When Rachel Coleman was a young woman, she sang in a band. This seemed a very natural thing to do: Her whole family was musical and the music business was her father’s profession. One day, after returning from rehearsal, she stopped to pick up her 1-year-old daughter at her mother’s house.
Her mother, an experienced grandmother who had raised nine children of her own, asked Rachel to call to little Leah without letting the baby see her. Rachel did. And then she called again. And again. And the realization dawned: Leah could not hear. Rachel put down her guitar what point was there in making music her daughter would never hear?
The young family began to learn sign language together, completely immersing themselves in the silent speech that would enable them to understand each other. Slowly, it dawned on Rachel that she could understand Leah, but there was a vast world of children out there who had no idea what was meant by her daughter’s gestures and some of those children were Leah’s cousins. So Rachel and her sister Emilie did what musical siblings do: They decided to make a music video to teach signs to all the children in Leah’s extended family. And while they were at it, they figured that they would teach some friends and neighbors. The goal was simple. The just wanted Leah to be able to say, “Hi friend, let’s play!” and to be understood.
Around this time, Rachel discovered via ultrasound that the new baby she was carrying had spina bifida. Wanting to give their child every opportunity, Rachel and her husband Aaron opted to have prenatal intrauterine surgery to correct spina bifida. The surgery was successful, but because of the surgery, little Lucy was born eight weeks early. Premature birth resulted in cerebral palsy. There is a 1 in 1,000 chance a child will be born deaf. There is a 1 in 1,000 chance a child will have cerebral palsy. The Colemans have both a deaf child and a child with cerebral palsy. As Lucy grew, she had difficulty communicating. Doctors warned the Colemans that because of her cerebral palsy, Lucy would not be able to communicate with Leah.
Another woman would go home, throw the covers over her head, have a good cry and never come out. Rachel had her cry and then blessed countless other families with her gift. That guitar was dusted off and her pain was poured into songs. But these weren’t the songs of yesterday’s band. These were children’s songs well-produced, utterly captivating CDs and DVDs for children all over the world. They were songs that offered the gift of signed communication to every child. And, just after the release of the first Signing Time DVD, Lucy began to sign. Now, she signs and she speaks.
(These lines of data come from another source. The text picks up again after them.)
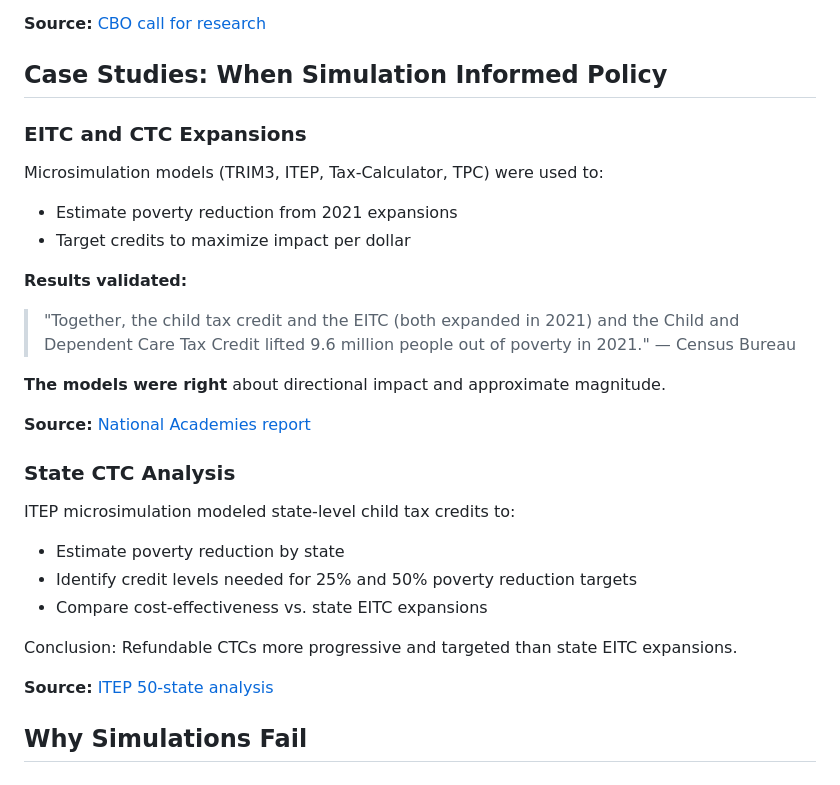
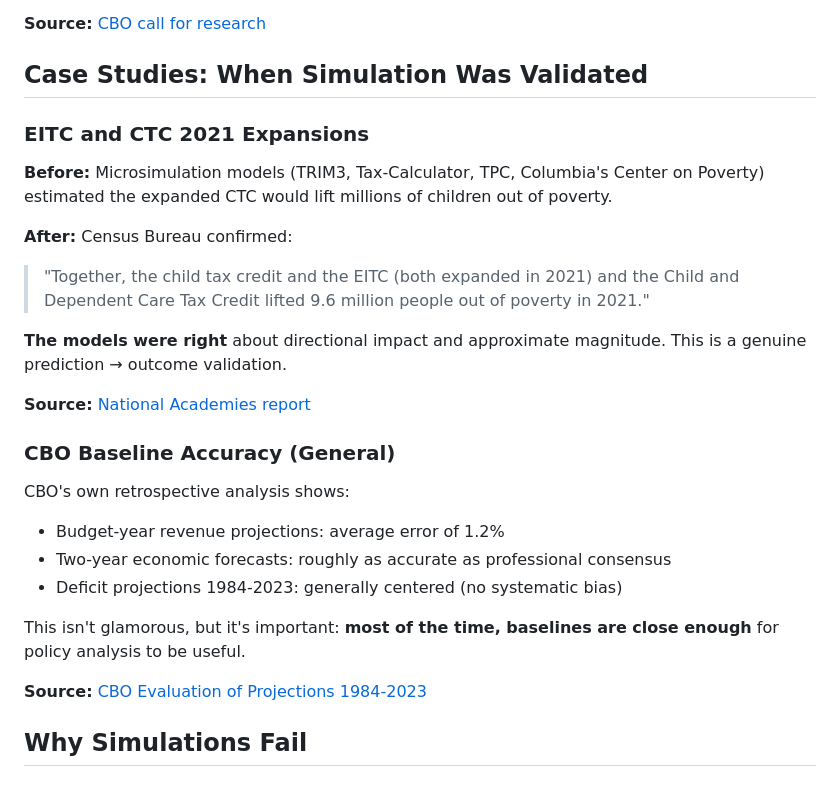
Before and after one commit to MaxGhenis/society-in-silico, a Markdown page: research/concepts/simulation-accuracy.md, the part around the change. Rendered like a GitHub page.

Commit message:
Fix simulation accuracy examples: replace ITEP with validated predictions
Remove ITEP state CTC analysis (prospective, not validated) and replace
with genuine prediction→outcome validations:
- EITC/CTC 2021 expansions (models correctly predicted poverty reduction)
- CBO baseline accuracy evaluation (systematic performance tracking)

🤖 Generated with [Claude Code](https://claude.com/claude-code)

Co-Authored-By: Claude Opus 4.5 <noreply@anthropic.com>

```diff
--- a/research/concepts/simulation-accuracy.md
+++ b/research/concepts/simulation-accuracy.md
@@ -81,32 +81,29 @@ Financial sector disruptions particularly challenging to anticipate.
 
 **Source:** [CBO call for research](https://www.cbo.gov/publication/61824)
 
-## Case Studies: When Simulation Informed Policy
+## Case Studies: When Simulation Was Validated
 
-### EITC and CTC Expansions
+### EITC and CTC 2021 Expansions
 
-Microsimulation models (TRIM3, ITEP, Tax-Calculator, TPC) were used to:
-- Estimate poverty reduction from 2021 expansions
-- Target credits to maximize impact per dollar
+**Before:** Microsimulation models (TRIM3, Tax-Calculator, TPC, Columbia's Center on Poverty) estimated the expanded CTC would lift millions of children out of poverty.
 
-**Results validated:**
+**After:** Census Bureau confirmed:
 > "Together, the child tax credit and the EITC (both expanded in 2021) and the Child and Dependent Care Tax Credit lifted 9.6 million people out of poverty in 2021."
-> — Census Bureau
 
-**The models were right** about directional impact and approximate magnitude.
+**The models were right** about directional impact and approximate magnitude. This is a genuine prediction → outcome validation.
 
 **Source:** [National Academies report](https://www.nationalacademies.org/news/federal-tax-credits-in-2021-lifted-more-than-2-million-children-out-of-poverty-says-new-report)
 
-### State CTC Analysis
+### CBO Baseline Accuracy (General)
 
-ITEP microsimulation modeled state-level child tax credits to:
-- Estimate poverty reduction by state
-- Identify credit levels needed for 25% and 50% poverty reduction targets
-- Compare cost-effectiveness vs. state EITC expansions
+CBO's own retrospective analysis shows:
+- Budget-year revenue projections: average error of 1.2%
+- Two-year economic forecasts: roughly as accurate as professional consensus
+- Deficit projections 1984-2023: generally centered (no systematic bias)
 
-Conclusion: Refundable CTCs more progressive and targeted than state EITC expansions.
+This isn't glamorous, but it's important: **most of the time, baselines are close enough** for policy analysis to be useful.
 
-**Source:** [ITEP 50-state analysis](https://itep.org/state-child-tax-credits-and-child-poverty-50-state-analysis/)
+**Source:** [CBO Evaluation of Projections 1984-2023](https://www.cbo.gov/publication/61067)
 
 ## Why Simulations Fail
 
```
Rachel became increasingly aware that this language wasn’t just for deaf children but for all children. Autistic children, children with Down's Syndrome, children with delayed speech, and typically-developing children all benefited from sign language. A 2-year-old who could sign what she wanted was much less likely to throw a tantrum. Mothers were given the tools to silently remind children of manners from across the room. Families were given a tactile tool which would catapult children into better spoken language and more readily acquired reading skills. Leah’s “handicap” gave birth to a blessing of great worth.
Even if the skill of signing wasn’t one we wanted to acquire as a family, I would love the DVDs. The songs are happy, wholesome, catchy and a welcome reprieve after years of Raffi and Joe Scruggs. My children can sign and sing about healthy eating, good manners, friendship and feelings. And if I stick around for the songs that accompany the credits, I can have a good cry while Rachel reminds me that all children learn in their own time and there is nothing we truly need when we have a family of love. Rachel Coleman is certainly singing again; this time, she sings for Leah and Lucy and all the children who will learn to communicate in their own time.
For information about Signing Time and to see clips of the Coleman family, go to www.signingtime.com.
Elizabeth Foss is a freelance writer from northern Virginia. Real Learning: Education in the Heart of the Home by Elizabeth Foss can be purchased at www.4reallearning.com.
(This article courtesy of the Arlington Catholic Herald.)